Coincidentally, today, 11th February 2019, is the 7th day of the 15-day Lunar New Year (otherwise known as “Chinese New Year”), which is celebrated by many Asians around the world, including those in China, Singapore, South Korea, North Korea, Malaysia, Thailand, Vietnam, Cambodia and Laos.  Today, the 7th day of the Lunar New Year, also happens to be “Renri” (“人日”), “everybody’s birthday”.  Happy Birthday, everyone! Perhaps it is also a good time for each of us to make a birthday wish for the year ahead.


Recently, I had coaching sessions and meetings that provided me with some valuable insights.

My fellow coaches and I only coach those who are motivated and ready to be coached.  In other words, we coach only those who are coachable, committed and willing to learn and grow.  It makes a lot of sense.  We do not believe in wasting anyone’s time – theirs or ours.

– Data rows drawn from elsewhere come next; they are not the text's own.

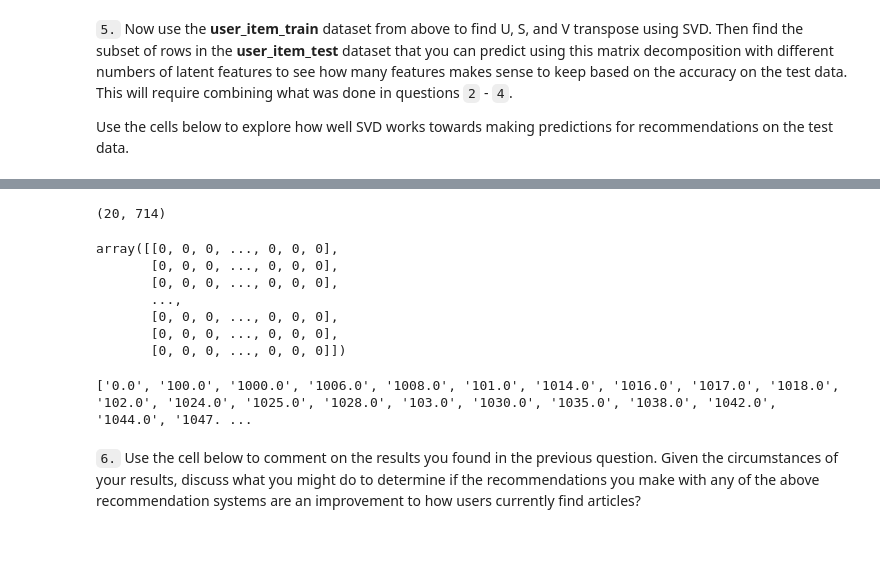
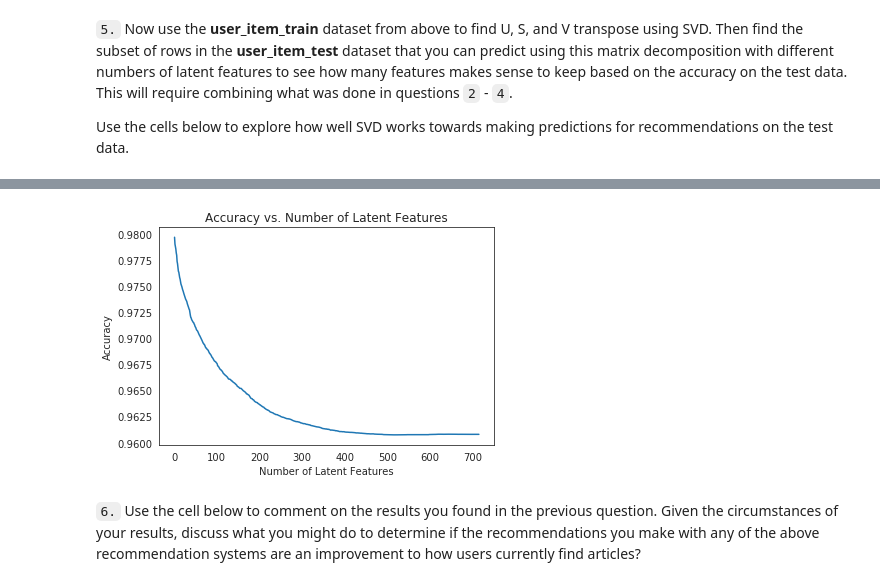
Before and after one commit to labdmitriy/recommendations_with_ibm, a Jupyter notebook: Recommendations_with_IBM.ipynb, the cells around one changed output, grey strips where cells are left out. Saved outputs shown, nothing was run; the diff lists cells and outputs as text; code cells hidden in the pictures; blank space fills up the shorter version.

```diff
--- a/Recommendations_with_IBM.ipynb
+++ b/Recommendations_with_IBM.ipynb
@@ -810,25 +789,41 @@ user_item_test.loc[test_predicted_users].head()
-# %%
-((u_train[user_ids, :k] @ np.diag(s_train[:k]) @ vt_train[:k, :])).shape
-# %% [output]
-(20, 714)
-# %%
-k = 3
-
-user_item_train_pred = (u_train[:, :k] @ np.diag(s_train[:k]) @ vt_train[:k, :])
-np.where(user_item_train_pred.round() < 0.5, 0, 1)
-# %% [output]
-array([[0, 0, 0, ..., 0, 0, 0],
-       [0, 0, 0, ..., 0, 0, 0],
-       [0, 0, 0, ..., 0, 0, 0],
-       ...,
-       [0, 0, 0, ..., 0, 0, 0],
-       [0, 0, 0, ..., 0, 0, 0],
-       [0, 0, 0, ..., 0, 0, 0]])
-# %%
-test_articles = user_item_test.loc[test_predicted_users].columns.tolist()
-print(test_articles)
-# %% [output]
-['0.0', '100.0', '1000.0', '1006.0', '1008.0', '101.0', '1014.0', '1016.0', '1017.0', '1018.0', '102.0', '1024.0', '1025.0', '1028.0', '103.0', '1030.0', '1035.0', '1038.0', '1042.0', '1044.0', '1047. ...
+# %%
+# Find maximum number of latent features
+max_latent_features_count = np.minimum(*user_item_train.shape)
+
+# Find number of ratings to predict
+predicted_interactions_count = np.prod(user_item_test.loc[test_predicted_users].shape)
+
+user_ids = []
+article_ids = []
+errors = []
+
+# Get row numbers of test predicted users in training data
+for predicted_user_id in test_predicted_users:
+    user_ids.append(np.where(user_item_train.index == predicted_user_id)[0][0])
+
+# Get column numbers of test predicted articles in training data
+for predicted_article_id in test_predicted_articles:
+    article_ids.append(np.where(user_item_train.columns == predicted_article_id)[0][0])
+
+# For each number of latent features
+for k in range(1, max_latent_features_count + 1):
+    # Get predictions for selected test users and articles using training SVD decomposition
+    user_item_test_pred = ((u_train[user_ids, :k] @ np.diag(s_train[:k]) @ vt_train[:k, article_ids]))
+    # Save sum of absolute differences between actual and predicted interactions
+    errors.append(np.sum(np.abs(user_item_test.loc[test_predicted_users].values - user_item_test_pred)**2))
+
+# Calculate accuracies
+errors = np.array(errors)
+accuracies = 1 - np.array(errors) / predicted_interactions_count
+
+# Plot accuracy vs number of latent features
+plt.plot(np.arange(1, max_latent_features_count + 1), accuracies)
+plt.xlabel('Number of Latent Features')
+plt.ylabel('Accuracy')
+plt.title('Accuracy vs. Number of Latent Features')
+plt.show()
+# %% [output]
+[figure, added]
 # %% [markdown]
 `6.` Use the cell below to comment on the results you found in the previous question. Given the circumstances of your results, discuss what you might do to determine if the recommendations you make with any of the above recommendation systems are an improvement to how users currently find articles?
 # %% [markdown]
```
Also changed, not shown: parts of 5 cells of this notebook, 1 other file.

At the same time, I was recently reminded of how a growth mindset changes almost everything – legendary teacher Marva Collins taught “discarded” inner-city Chicago children to read Shakespeare and The Wall Street Journal; Jaime Alfonso Escalante Gutierrez taught inner-city high school students college calculus in Los Angeles; Dorothy DeLay taught violin at Juilliard School of Music, believing that “anything is possible”; coach John Wooden focused on helping his players fulfil their potential in life, not just in basketball; former CEO Lou Gerstner led IBM in its historic corporate turnaround in the 1990s by focusing on personal growth and a corporate culture that fostered it.

All this was possible because each teacher, coach and leader made the effort to listen and observe those who were not fulfilling their potential.  While there are those who are genuinely uninterested and unmotivated, there are also those who seem unmotivated only because, among other reasons, they have been put in the wrong environment with the wrong fit and/or without the necessary skills and resources to succeed.


As leaders, managers and coaches, we must be able to pause, discern and ask ourselves honestly if we have truly listened and given our team members or coachees the best conditions and resources with which to flourish.  It is equally important that we resist the temptation to provide all the suggestions and answers, especially with coachees who are new to coaching and eager to “learn from the expert” or “the boss”.  They need to understand that a coach is not a counsellor or consultant dishing out all the ideas.

Top leaders facilitate and draw out the best in people.  Effective coaching involves asking the right questions to challenge coachees to come up with their own ideas and solutions.  Such facilitation and coaching lead to greater ownership, sustained transformation and performance, as well as a stronger sense of achievement in those who are coached.

What also helps is not having the “CEO disease”, i.e. reigning from atop a pedestal and wanting to be seen as perfect, with decreasing self-awareness.  Seasoned leaders who coach and are themselves coached know that they constantly need humility, as well as the courage and discipline to keep on getting better.   They excel when they also have an attitude of gratitude, a growth mindset and a desire to keep on learning.

So, this year, as a leader and a coach, what will you stop, start, continue and change?




Note: Several examples provided were extracted from Stanford University psychologist Dr. Carol S. Dweck’s book, Mindset (2017 edition).